Attack Of The Clones – Review Of Huntress #1

We’ve reached the end of the deluge of new #1’s from DC’s universal reboot. With the 52 all new, on-going titles established, DC is now releasing miniseries titles for characters whom they’d like to keep active in the universe but, for whatever reason, did not merit an on-going title. This week’s candidates include Huntress #1, a six issue run that IGN seems to think is set on Earth 2, but actually, according to DC will have events that will play into Birds of Prey (presumably in this universe). DC also released Penguin: Pain And Prejudice #1, which will outline the origins of The Penguin. On October 12, DC will release The Shade #1, which will have a 12 issue run. So, why did DC decide that these characters wouldn’t make the cut for an on-going series over the likes of some of the more marginal Wildstorm characters such as Voodoo or Grifter? The mind of Dan DiDio is a curious place indeed.

The new Huntress, written by Paul Levitz, former President of DC Comics, with pencils by Marcus To (Red Robin), is described on DC’s site as a 32 page book. I suppose it is, technically. To be more truthful, the story takes up 20 pages with the remaining pages taken up by ads and a preview of some series called Batman: Noël – which has been in the back of most of the DC books from the start of this relaunch, so it may as well be six blank pages at this point. But, hey, what about those actual 20 pages of story?

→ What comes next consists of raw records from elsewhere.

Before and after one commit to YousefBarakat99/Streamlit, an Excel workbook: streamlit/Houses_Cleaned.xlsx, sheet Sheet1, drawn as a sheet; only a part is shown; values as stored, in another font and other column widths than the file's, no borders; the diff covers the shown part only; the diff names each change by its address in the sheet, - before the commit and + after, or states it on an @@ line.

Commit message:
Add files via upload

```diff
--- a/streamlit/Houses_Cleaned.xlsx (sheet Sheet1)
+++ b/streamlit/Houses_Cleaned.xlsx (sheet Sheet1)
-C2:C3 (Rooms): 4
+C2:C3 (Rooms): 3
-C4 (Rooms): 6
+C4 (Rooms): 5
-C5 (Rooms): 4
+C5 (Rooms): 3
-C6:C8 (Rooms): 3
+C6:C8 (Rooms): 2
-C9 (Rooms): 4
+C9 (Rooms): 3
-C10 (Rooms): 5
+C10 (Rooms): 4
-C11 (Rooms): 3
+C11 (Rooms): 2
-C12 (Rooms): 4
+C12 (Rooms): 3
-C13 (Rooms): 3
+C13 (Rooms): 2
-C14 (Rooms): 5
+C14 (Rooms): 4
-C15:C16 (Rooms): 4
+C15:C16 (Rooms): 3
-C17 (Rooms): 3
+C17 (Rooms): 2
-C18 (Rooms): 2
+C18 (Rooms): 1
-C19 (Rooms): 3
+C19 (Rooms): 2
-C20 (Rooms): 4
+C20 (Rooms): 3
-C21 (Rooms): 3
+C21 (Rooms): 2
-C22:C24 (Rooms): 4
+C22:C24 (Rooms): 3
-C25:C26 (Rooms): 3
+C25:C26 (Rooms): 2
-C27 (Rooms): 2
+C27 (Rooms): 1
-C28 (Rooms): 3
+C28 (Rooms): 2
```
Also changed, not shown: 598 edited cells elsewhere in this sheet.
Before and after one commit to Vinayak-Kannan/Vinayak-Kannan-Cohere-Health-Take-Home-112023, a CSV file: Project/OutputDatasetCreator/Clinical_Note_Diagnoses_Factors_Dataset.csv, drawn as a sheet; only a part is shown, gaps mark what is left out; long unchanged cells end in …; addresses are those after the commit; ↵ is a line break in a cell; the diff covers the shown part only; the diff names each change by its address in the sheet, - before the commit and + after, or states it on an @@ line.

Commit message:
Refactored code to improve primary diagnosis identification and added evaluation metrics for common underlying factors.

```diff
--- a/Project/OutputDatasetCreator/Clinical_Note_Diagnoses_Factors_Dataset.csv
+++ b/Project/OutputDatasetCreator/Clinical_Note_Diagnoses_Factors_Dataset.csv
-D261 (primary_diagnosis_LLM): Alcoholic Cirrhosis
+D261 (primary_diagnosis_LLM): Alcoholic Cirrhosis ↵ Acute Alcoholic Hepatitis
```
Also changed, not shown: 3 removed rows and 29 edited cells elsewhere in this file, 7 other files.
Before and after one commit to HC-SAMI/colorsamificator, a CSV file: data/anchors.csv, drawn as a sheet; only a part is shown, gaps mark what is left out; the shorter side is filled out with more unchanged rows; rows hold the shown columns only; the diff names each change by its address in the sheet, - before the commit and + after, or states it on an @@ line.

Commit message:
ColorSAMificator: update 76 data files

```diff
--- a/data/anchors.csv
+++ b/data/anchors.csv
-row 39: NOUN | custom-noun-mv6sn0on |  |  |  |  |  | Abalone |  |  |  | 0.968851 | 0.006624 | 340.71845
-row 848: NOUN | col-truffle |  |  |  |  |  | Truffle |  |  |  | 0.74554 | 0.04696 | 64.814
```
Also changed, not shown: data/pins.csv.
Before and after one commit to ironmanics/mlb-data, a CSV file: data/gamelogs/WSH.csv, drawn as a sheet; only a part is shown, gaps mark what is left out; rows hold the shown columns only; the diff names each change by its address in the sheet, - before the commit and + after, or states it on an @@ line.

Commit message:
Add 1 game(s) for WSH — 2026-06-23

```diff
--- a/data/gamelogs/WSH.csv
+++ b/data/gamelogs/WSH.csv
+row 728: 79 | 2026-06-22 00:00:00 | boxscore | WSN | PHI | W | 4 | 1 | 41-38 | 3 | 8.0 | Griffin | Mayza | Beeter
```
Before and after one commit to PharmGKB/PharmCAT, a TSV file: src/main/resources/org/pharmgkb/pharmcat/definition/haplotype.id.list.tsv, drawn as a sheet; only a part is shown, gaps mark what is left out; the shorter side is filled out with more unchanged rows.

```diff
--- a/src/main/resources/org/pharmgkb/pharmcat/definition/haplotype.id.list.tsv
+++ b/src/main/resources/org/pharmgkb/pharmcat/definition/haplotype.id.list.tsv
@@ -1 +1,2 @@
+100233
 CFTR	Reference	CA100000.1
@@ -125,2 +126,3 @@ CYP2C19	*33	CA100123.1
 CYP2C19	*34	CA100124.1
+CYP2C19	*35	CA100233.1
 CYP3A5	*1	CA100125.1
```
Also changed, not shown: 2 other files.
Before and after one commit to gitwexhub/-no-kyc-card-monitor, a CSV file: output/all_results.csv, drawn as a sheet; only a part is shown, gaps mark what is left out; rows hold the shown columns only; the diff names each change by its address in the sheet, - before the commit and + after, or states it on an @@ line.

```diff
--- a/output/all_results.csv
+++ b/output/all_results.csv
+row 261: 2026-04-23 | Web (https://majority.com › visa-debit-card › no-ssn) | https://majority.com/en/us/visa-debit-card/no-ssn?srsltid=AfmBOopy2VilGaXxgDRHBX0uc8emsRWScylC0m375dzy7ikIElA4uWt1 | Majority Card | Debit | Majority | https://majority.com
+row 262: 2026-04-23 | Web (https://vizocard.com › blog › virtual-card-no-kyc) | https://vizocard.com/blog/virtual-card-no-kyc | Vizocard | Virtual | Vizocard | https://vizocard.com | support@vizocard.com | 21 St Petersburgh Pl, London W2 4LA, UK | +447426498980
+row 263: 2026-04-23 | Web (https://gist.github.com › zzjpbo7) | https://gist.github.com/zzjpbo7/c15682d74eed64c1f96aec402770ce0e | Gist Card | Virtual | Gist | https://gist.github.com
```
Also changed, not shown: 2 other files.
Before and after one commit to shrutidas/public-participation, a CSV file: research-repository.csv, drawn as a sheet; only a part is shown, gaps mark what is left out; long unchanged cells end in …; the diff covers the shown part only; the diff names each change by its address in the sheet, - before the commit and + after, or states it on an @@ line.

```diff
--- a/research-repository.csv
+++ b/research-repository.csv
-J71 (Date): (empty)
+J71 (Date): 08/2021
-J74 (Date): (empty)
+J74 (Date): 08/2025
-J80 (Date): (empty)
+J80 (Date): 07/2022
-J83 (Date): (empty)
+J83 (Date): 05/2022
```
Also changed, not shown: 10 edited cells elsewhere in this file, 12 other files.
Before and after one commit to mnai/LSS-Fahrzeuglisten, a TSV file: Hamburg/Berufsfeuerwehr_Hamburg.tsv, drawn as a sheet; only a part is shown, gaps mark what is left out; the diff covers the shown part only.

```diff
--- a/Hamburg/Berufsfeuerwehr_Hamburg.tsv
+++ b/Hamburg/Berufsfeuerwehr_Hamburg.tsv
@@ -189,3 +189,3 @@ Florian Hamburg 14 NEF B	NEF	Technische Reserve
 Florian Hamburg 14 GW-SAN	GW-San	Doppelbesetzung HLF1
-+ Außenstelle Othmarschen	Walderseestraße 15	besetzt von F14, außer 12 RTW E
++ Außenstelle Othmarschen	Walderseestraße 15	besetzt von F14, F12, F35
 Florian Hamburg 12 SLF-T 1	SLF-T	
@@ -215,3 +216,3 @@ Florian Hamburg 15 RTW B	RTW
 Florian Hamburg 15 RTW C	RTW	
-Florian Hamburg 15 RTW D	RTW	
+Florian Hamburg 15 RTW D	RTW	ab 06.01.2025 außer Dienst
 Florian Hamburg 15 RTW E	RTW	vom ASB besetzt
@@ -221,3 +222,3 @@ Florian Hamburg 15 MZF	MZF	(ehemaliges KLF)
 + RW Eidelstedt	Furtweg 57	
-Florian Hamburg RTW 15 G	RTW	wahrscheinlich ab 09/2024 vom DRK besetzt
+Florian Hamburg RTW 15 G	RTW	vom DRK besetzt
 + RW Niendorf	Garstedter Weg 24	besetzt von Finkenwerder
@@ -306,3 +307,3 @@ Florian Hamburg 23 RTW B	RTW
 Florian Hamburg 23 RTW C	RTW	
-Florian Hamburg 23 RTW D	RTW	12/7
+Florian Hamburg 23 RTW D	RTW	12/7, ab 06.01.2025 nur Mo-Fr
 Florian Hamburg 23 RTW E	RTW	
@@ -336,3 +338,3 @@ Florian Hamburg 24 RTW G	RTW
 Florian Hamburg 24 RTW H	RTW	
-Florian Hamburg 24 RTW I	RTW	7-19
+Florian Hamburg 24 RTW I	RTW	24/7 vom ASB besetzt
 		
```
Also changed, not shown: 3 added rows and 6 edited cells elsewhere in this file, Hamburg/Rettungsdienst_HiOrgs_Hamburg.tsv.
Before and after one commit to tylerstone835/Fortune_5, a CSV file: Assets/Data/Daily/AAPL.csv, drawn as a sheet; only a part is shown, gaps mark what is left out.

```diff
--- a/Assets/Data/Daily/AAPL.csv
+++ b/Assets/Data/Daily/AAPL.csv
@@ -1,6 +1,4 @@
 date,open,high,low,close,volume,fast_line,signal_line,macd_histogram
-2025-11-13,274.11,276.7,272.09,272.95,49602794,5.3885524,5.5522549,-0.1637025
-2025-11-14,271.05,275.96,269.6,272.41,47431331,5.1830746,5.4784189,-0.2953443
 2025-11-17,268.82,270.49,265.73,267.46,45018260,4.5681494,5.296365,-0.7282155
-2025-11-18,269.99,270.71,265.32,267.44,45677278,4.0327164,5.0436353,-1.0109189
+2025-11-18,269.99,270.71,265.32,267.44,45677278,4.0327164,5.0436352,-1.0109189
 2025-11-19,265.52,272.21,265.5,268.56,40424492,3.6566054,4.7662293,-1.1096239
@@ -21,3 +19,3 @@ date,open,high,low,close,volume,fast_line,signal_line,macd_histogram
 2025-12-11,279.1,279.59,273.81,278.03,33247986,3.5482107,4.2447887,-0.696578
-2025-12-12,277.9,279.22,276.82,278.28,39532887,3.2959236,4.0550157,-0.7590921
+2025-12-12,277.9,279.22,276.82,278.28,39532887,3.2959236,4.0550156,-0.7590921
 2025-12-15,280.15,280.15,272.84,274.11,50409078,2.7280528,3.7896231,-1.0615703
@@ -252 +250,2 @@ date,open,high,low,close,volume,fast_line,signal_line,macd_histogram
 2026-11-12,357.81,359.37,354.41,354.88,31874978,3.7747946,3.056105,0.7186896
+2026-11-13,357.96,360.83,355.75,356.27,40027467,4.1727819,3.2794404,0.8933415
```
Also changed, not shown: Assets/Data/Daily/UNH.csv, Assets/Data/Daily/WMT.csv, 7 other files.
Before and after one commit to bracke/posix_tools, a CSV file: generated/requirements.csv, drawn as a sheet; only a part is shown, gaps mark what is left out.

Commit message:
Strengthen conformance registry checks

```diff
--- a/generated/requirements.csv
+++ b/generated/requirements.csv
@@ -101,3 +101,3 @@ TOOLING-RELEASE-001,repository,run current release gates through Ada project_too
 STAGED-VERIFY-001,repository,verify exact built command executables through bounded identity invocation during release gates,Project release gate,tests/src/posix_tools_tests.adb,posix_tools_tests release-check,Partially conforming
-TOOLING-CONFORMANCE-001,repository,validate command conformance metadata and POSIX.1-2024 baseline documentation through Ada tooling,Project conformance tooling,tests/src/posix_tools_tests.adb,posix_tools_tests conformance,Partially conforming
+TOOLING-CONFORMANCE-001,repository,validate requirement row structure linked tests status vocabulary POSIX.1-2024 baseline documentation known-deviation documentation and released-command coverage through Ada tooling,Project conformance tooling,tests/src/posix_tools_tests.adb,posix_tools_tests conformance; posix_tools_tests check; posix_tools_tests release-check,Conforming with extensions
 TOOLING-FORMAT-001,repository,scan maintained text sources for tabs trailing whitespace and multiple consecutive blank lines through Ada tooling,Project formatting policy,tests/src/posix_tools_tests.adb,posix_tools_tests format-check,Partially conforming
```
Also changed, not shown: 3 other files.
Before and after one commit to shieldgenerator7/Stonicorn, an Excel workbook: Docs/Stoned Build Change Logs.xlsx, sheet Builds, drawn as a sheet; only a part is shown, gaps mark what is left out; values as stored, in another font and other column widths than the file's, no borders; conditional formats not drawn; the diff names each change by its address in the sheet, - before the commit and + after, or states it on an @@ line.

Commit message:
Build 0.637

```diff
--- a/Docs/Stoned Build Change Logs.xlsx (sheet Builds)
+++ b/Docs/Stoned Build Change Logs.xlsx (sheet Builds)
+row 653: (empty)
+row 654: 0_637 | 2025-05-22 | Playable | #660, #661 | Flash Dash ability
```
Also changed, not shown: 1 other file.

Back in June of this year, at the DC Retail Roadshow in New York City, a panel of DC muckity-mucks, which included John Rood, Bob Wayne, Vince Letterio, Dan DiDio and Jim Lee, told retailers:

Another change DC is making is that they won’t be ‘writing for the trade’ anymore. Writers have been told to write the story they want to write and not worry about the trade collecting. If they can tell a well-paced story in 4 issues, they’ve been told not to pad it to make it 6 issues. Editorial can worry about how it’s going to be collected. Going forward, books will be trade-collected depending on how the story fits. If a book has a 4-issue arc followed by a 3 issue arc, the trade will collect both. If it’s 2 4-issue arcs or 3 2-issue stories, those will get collected. As a side note, DC is looking into a new trade dress to represent the New 52 and a better spine design to call out information for fans.

Well, although some of the new DC titles seem to be going the route of more self contained stories, Huntress is going to be a six issue arc. That seems oddly…familiar. And, Levitz’s story is starting off fairly decompressed. Helena Bertinelli has arrived in Naples to investigate illegal shipments – human trafficking, actually, that have been coming into Gotham from Italy. The story unfolds slowly, using minimal exposition and relying on To’s pencil work to convey broader meaning through cinematic visuals. Characterization is developed through the players’ actions and dialogue. The downside to decompressed storytelling can be the pace at which the story is told. I don’t know where this story is going yet, but I have to ask – does it really need six issues to get there? Right now, I like the book well enough that I’m going keep buying it to find out.

Otherwise, my only quibble with this book is, while To’s landscapes and action sequences are well executed and dramatic:

Eat hot knee, scumbag!

the artistic execution of individual characters shows little variation, leading the story to look as though it is peopled with a group of female clones and a group of male clones:

Are you my mommy?

This is Larry, Darryl and my other brother, Darryl.

It’s not something that is a problem merely limited to To. Plenty of other, more well known artists have a similar issue in which their stylized portrayals of characters lead to a cloning effect that, for me, pretty as the art is to look at, kind of drags me out of the story. J. Scott Campbell‘s Danger Girl characters look like his Little Mermaid, which in turn looks like his Sookie Stackhouse, Tara or Jessica (I mean, I know the South is kinda inbred, but seriously…). Similar arguments can be made for Steve Dillon or Mark Bagley. So, To is in good company, but it may be something he might want to work on. Good storytelling in comic books moves closer to being “great” when you can at least tell the characters apart.

Still, I’m happy to have Huntress back in the DCU and, hopefully, this miniseries will do well enough that we’ll see her in her own on-going book, or at least back as part of Birds Of Prey. She’s the kind of strong, female character that I want to see in my pulls – strong, confident and kicking ass. I want to see her keep it up and stick around.